─── DATA EXTRACT
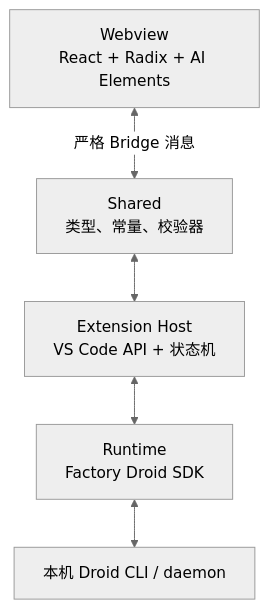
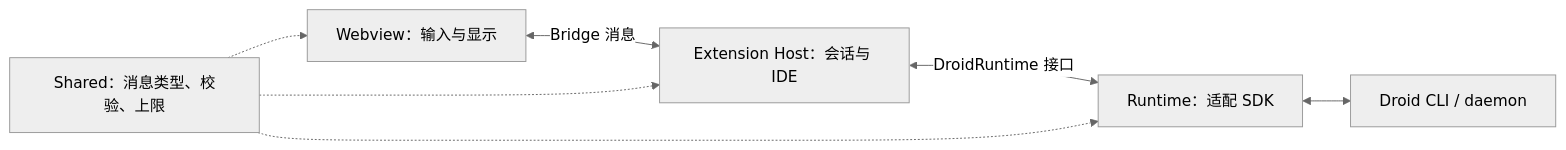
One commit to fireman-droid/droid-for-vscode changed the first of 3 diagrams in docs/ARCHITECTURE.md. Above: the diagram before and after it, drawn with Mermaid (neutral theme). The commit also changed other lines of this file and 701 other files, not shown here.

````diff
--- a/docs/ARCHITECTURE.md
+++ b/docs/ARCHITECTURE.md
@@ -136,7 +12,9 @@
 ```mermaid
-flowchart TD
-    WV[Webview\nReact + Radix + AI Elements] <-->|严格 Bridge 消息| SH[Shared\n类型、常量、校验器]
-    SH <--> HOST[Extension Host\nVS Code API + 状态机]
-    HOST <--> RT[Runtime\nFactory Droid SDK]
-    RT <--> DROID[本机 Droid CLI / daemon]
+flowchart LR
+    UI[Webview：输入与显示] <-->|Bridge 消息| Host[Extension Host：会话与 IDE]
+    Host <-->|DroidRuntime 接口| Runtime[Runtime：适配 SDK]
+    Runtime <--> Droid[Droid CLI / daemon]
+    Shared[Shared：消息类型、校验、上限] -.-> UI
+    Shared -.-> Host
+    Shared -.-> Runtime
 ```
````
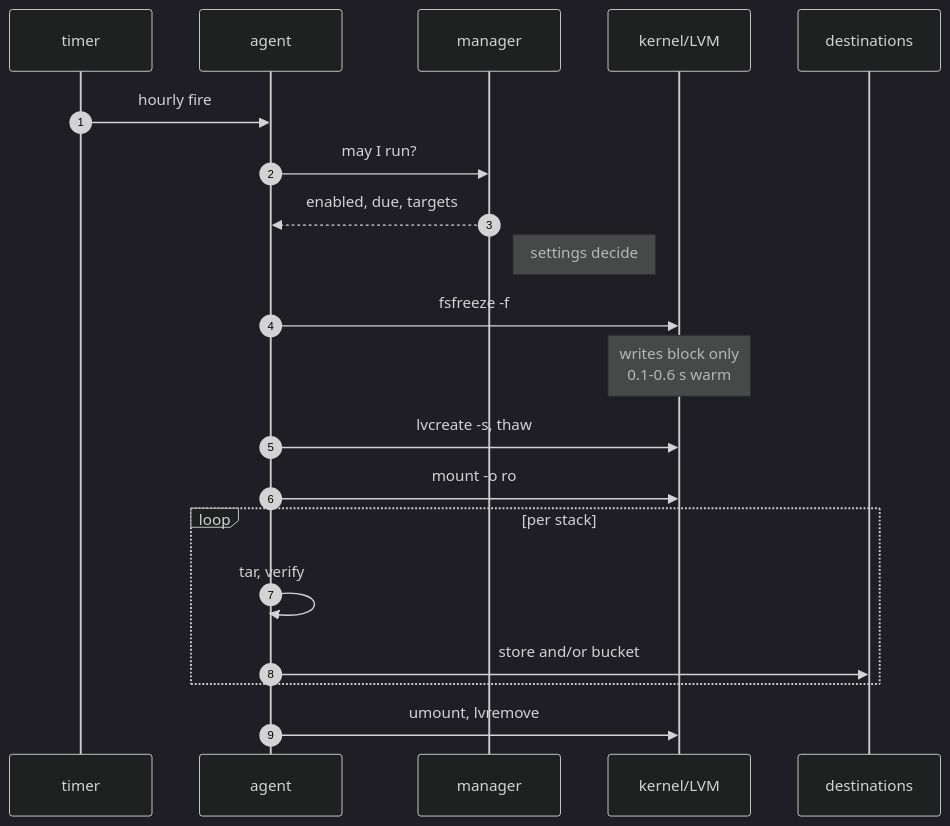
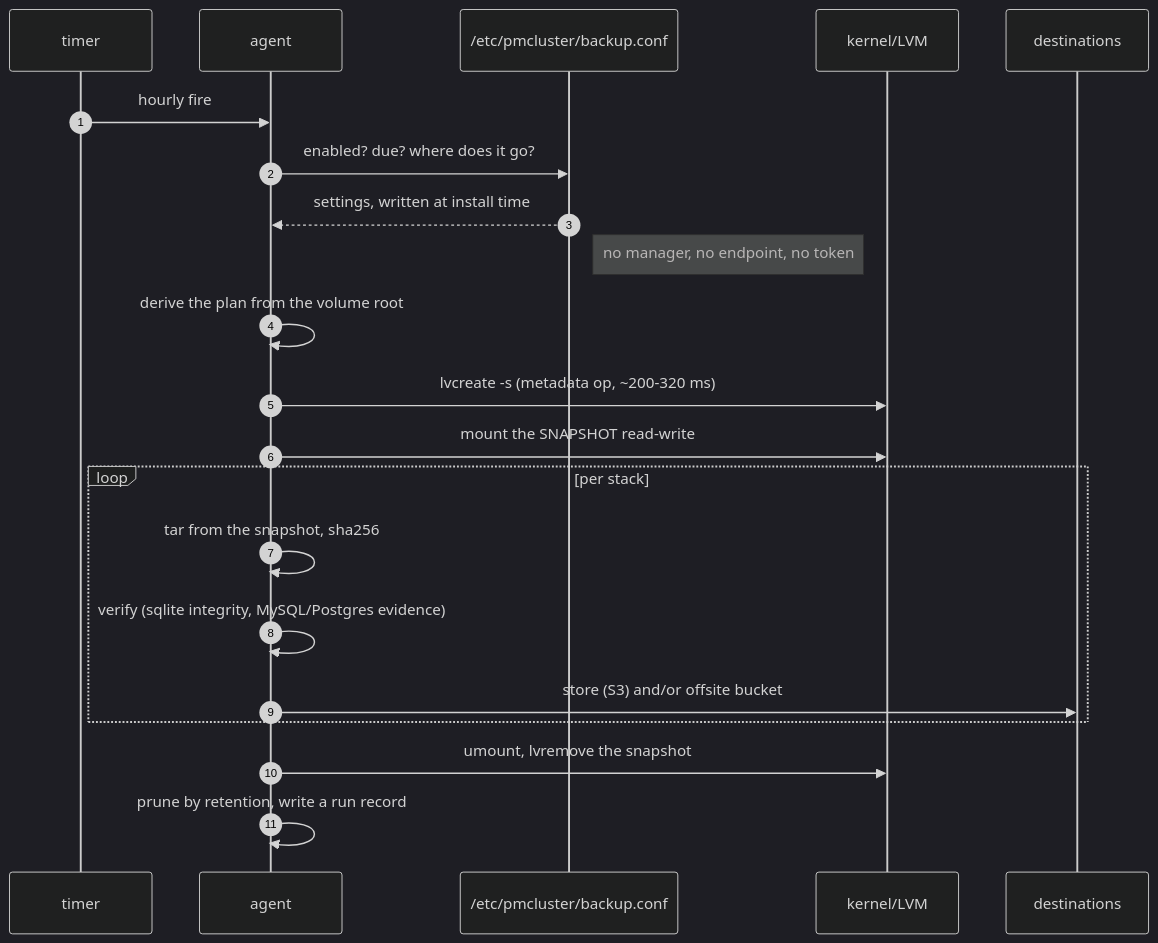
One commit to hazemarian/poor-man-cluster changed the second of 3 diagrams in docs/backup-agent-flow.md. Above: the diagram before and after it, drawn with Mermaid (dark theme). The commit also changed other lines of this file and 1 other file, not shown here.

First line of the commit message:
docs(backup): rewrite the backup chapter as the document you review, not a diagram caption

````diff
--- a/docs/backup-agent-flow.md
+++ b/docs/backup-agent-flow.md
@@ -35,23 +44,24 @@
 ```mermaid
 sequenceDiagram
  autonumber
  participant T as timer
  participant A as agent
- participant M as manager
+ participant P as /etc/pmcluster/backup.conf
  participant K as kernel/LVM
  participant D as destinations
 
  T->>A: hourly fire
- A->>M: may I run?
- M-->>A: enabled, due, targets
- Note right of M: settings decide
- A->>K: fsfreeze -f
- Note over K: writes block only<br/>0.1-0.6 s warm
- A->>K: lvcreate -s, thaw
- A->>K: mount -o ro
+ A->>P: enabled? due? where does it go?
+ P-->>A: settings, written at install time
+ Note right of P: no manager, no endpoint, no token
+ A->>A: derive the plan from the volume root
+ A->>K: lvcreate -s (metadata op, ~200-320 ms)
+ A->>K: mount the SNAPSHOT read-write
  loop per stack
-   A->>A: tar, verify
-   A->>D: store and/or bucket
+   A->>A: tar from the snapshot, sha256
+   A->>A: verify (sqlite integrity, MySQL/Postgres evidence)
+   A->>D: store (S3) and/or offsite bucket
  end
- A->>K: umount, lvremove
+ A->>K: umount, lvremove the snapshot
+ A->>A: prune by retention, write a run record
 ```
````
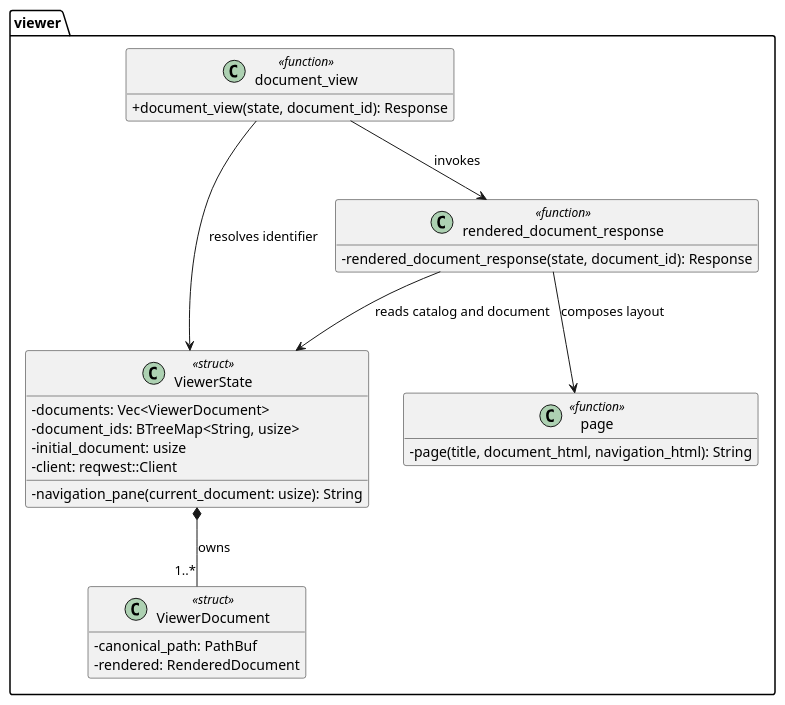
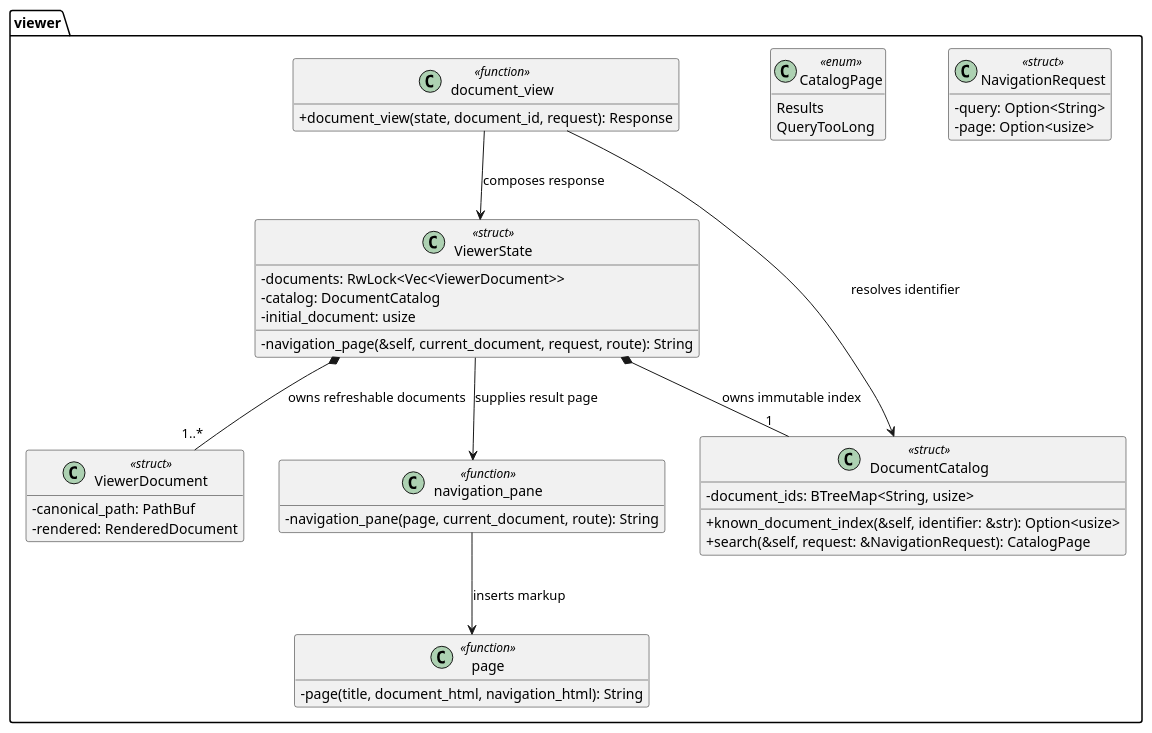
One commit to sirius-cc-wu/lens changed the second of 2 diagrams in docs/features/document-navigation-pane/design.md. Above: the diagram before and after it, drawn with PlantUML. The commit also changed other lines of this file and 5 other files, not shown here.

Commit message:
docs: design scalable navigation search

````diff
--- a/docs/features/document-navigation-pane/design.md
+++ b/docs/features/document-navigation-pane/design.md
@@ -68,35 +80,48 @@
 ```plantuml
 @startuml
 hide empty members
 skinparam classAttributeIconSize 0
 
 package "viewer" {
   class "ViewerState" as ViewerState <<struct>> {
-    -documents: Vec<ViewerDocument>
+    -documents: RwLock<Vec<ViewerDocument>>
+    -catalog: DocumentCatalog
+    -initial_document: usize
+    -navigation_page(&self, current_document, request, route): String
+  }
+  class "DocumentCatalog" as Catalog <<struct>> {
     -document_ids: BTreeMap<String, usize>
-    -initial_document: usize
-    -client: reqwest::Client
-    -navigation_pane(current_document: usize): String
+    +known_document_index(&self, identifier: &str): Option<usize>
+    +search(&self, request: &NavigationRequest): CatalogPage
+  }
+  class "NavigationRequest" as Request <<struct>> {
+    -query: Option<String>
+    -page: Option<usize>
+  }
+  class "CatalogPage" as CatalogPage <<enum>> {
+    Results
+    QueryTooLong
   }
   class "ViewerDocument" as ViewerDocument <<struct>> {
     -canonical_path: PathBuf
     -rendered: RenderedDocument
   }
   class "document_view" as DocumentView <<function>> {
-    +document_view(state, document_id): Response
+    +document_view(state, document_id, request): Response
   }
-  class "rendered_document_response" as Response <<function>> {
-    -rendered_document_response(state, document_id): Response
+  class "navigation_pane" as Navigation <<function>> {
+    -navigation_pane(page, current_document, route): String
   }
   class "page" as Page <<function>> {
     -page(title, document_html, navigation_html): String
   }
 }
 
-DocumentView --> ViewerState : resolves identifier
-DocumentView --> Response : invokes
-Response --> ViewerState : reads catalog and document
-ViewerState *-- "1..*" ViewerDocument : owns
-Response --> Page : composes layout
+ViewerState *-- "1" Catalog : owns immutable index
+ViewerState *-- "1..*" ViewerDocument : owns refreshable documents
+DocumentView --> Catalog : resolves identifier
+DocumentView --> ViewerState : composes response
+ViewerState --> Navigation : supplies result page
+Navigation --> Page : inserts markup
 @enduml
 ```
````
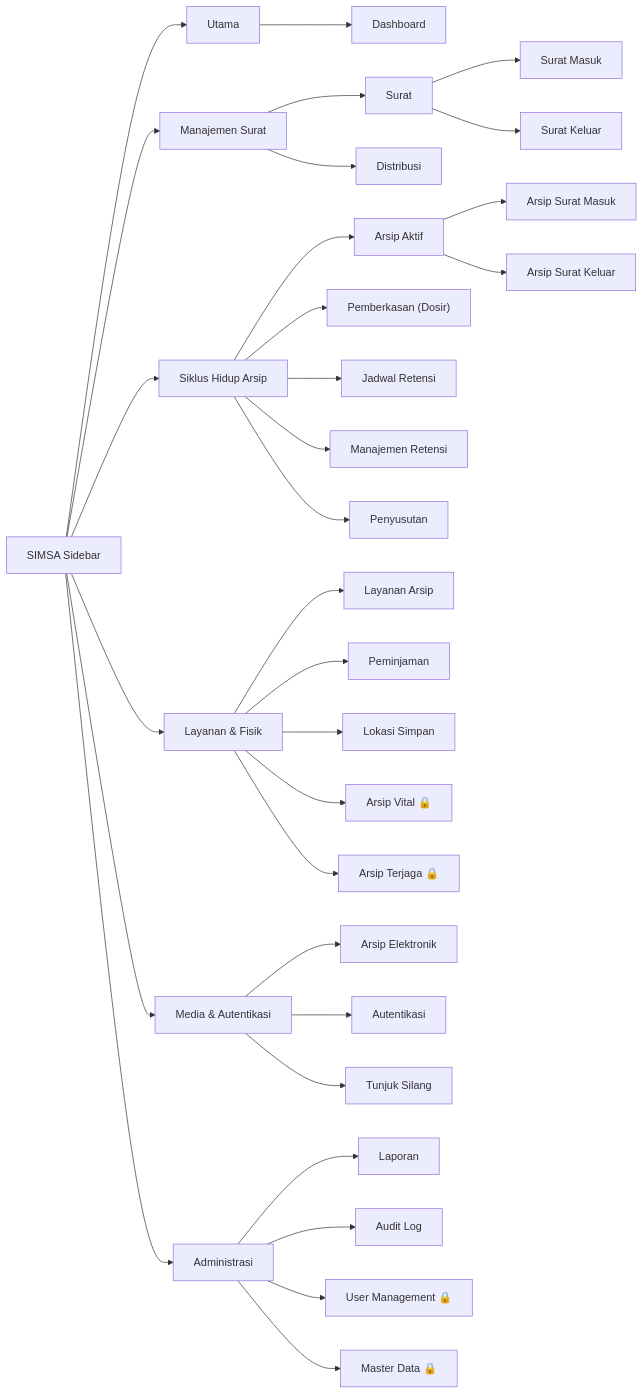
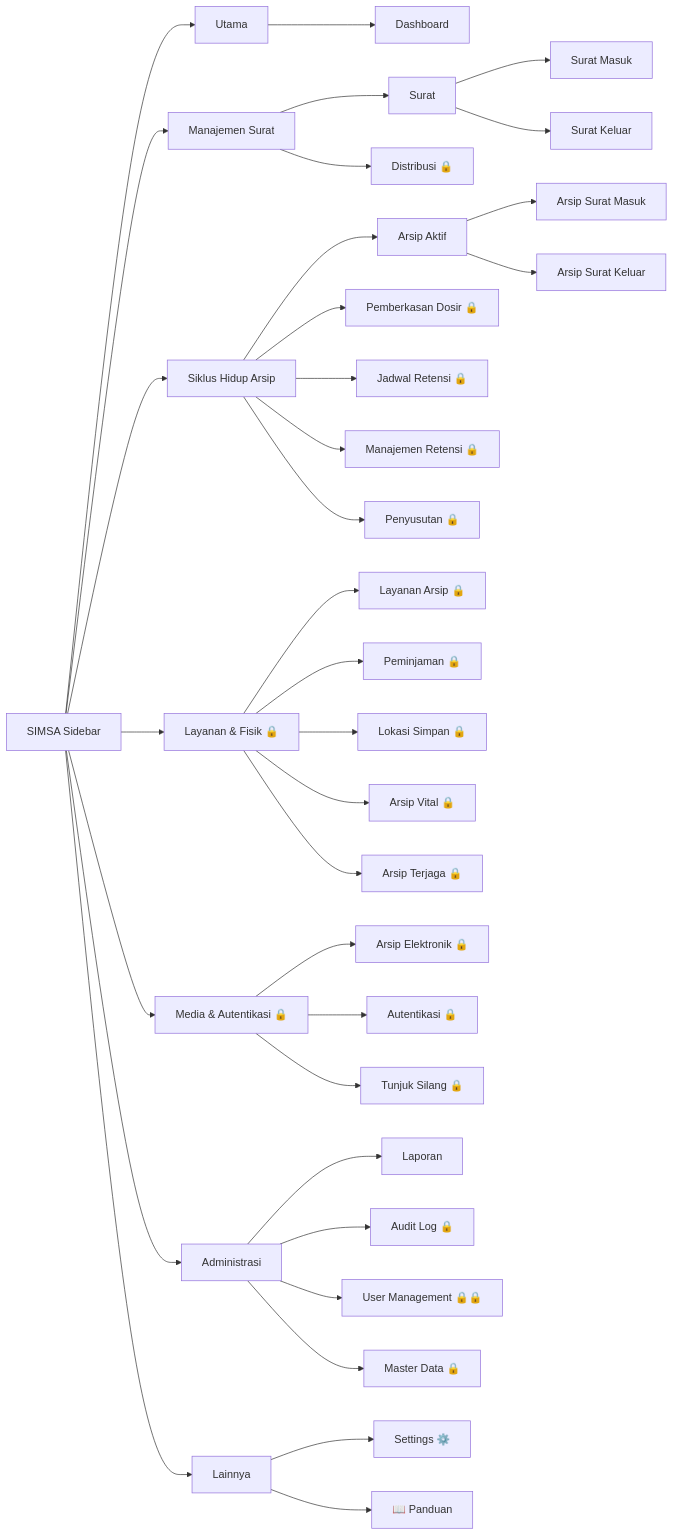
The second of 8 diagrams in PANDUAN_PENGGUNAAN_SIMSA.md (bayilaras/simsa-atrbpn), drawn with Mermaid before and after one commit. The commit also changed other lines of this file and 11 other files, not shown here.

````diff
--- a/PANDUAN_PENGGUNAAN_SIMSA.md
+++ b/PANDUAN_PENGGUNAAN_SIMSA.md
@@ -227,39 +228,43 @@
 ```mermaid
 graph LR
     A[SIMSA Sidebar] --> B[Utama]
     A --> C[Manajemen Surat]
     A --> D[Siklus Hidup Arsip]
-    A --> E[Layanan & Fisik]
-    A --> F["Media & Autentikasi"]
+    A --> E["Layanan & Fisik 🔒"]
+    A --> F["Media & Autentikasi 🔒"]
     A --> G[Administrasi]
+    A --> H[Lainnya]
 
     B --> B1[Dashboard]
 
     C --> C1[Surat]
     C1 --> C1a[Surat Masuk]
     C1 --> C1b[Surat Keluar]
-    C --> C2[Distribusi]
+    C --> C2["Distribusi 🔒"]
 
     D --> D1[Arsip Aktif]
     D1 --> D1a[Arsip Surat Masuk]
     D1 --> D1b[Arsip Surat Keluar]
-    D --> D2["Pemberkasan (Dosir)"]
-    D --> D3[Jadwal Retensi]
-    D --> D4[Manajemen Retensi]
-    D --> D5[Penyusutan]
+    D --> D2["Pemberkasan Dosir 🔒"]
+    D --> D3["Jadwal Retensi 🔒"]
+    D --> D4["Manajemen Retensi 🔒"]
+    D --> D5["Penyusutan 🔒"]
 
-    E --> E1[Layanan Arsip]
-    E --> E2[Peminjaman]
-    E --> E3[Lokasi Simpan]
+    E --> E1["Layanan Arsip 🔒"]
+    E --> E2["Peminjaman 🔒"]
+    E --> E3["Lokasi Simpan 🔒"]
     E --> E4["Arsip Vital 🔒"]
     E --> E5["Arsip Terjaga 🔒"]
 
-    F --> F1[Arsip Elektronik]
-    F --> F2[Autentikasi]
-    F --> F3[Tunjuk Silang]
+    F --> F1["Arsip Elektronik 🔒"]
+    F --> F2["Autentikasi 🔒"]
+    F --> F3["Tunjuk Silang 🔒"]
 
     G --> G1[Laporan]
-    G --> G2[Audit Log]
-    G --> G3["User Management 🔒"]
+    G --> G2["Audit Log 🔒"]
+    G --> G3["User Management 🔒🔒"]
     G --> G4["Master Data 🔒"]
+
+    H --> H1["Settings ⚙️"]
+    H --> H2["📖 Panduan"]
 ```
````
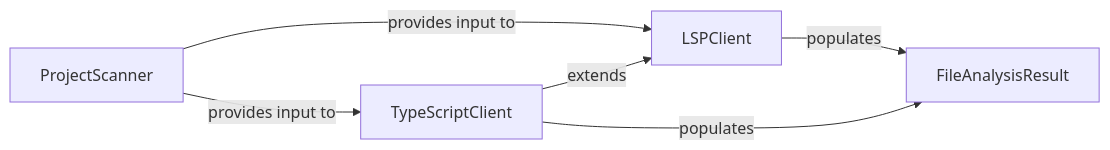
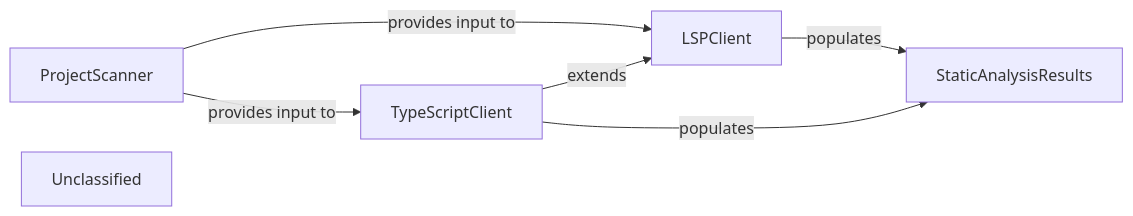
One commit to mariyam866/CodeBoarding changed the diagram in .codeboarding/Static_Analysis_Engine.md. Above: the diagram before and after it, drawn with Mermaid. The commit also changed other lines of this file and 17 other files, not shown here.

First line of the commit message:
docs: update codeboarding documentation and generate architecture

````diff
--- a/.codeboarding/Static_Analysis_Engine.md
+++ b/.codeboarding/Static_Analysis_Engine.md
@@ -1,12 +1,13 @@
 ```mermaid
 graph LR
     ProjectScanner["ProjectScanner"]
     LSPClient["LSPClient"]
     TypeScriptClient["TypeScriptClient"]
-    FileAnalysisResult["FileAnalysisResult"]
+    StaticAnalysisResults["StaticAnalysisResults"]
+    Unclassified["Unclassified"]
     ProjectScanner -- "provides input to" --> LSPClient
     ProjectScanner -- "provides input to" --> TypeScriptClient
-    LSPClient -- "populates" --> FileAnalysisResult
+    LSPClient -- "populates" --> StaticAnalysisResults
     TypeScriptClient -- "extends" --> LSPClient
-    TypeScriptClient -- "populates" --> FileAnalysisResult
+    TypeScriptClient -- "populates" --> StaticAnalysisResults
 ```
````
──────
* [WHAT TO WORK ON] Scan the listing for the string "usize". Copy each line that has it.

* [REPLY TO THE TASK]
+    -initial_document: usize
     -document_ids: BTreeMap<String, usize>
-    -initial_document: usize
-    -navigation_pane(current_document: usize): String
+    +known_document_index(&self, identifier: &str): Option<usize>
+    -page: Option<usize>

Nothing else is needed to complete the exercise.